1852 to 1866. Her Letters from Ireland, written during a visit
to that country in the summer of 1852, appeared in that paper.
She was for many years a contributor to the Westminster Review,
and was one of the little band of supporters whose pecuniary assistance
in 1854 prevented its extinction or forced sale. In the early
part of 1855 Miss Martineau found herself suffering from heart
disease. She now began to write her autobiography, but her life,
which she supposed to be so near its close, was prolonged for
cultivated a tiny farm at Ambleside with success, and her poorer
neighbours owed much to her. Her busy life bore the consistent
impress of two leading characteristics – industry and sincerity.
Charles Darwin's book The Origin of Species was published in 1859
Erasmus Darwin sent a copy to his old flame Miss Martineau who
at 58 was still reviewing from her home in the Lake District.
From her "snow landscape" Martineau sent her thanks,
adding that she had previously praised "the quality &
conduct of your brother's mind, but it is an unspeakable satisfaction
to see here the full manifestation of its earnestness & simplicity,
its sagacity, its industry, & the patient power by which it
has collected such a mass of facts, to transmute them by such
sagacious treatment into such portentious knowledge. I should
much like to know how large a proportion of our scientific men
believe he has found a sound road."
wrote to her fellow Malthusian (and atheist) George Holyoake enthusing
"What a book it is! – overthrowing (if true) revealed
Religion on the one hand, & Natural (as far as Final Causes
& Design are concerned) on the other. The range & mass
of knowledge take away one's breath." To Fanny Wedgwood she
wrote "I rather regret that C.D. went out of his way two
or three times to speak of "TheCreator" in the popular
sense of the First Cause.... His subject is the "Origin of
Species" & not the origin of Organisation; & it seems
a needless mischief to have opened the latter speculation at all
– There now! I have delivered my mind."
died at "The Knoll" on 27 June 1876. The verdict which
she recorded on herself in the autobiographical sketch left to
be published by the Daily News has been endorsed by posterity.
She wrote "Her original power was nothing more than was due
to earnestness and intellectual clearness within a certain range.
With small imaginative and suggestive powers, and therefore nothing
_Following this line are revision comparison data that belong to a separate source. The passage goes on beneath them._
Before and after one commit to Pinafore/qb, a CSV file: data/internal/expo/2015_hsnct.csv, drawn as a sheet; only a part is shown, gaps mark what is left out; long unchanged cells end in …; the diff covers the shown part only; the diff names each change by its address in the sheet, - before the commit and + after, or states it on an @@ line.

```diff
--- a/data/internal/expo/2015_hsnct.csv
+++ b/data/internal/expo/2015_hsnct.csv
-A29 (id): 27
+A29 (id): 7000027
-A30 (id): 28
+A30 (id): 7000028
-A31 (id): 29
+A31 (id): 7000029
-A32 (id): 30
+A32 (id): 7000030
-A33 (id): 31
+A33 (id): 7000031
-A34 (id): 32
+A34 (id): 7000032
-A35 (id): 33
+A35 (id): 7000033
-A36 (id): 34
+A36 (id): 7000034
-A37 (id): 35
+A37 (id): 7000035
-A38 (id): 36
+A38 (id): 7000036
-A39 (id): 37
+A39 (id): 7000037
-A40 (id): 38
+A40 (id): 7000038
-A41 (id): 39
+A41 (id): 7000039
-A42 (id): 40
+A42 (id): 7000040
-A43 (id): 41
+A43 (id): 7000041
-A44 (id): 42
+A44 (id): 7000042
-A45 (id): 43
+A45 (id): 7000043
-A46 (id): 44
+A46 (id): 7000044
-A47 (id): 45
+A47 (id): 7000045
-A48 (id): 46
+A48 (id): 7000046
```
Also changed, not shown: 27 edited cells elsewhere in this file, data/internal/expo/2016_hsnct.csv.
approaching to genius, she could see clearly what she did see,
and give a dear expression to what she had to say. In short, she
could popularize while the could neither discover nor invent."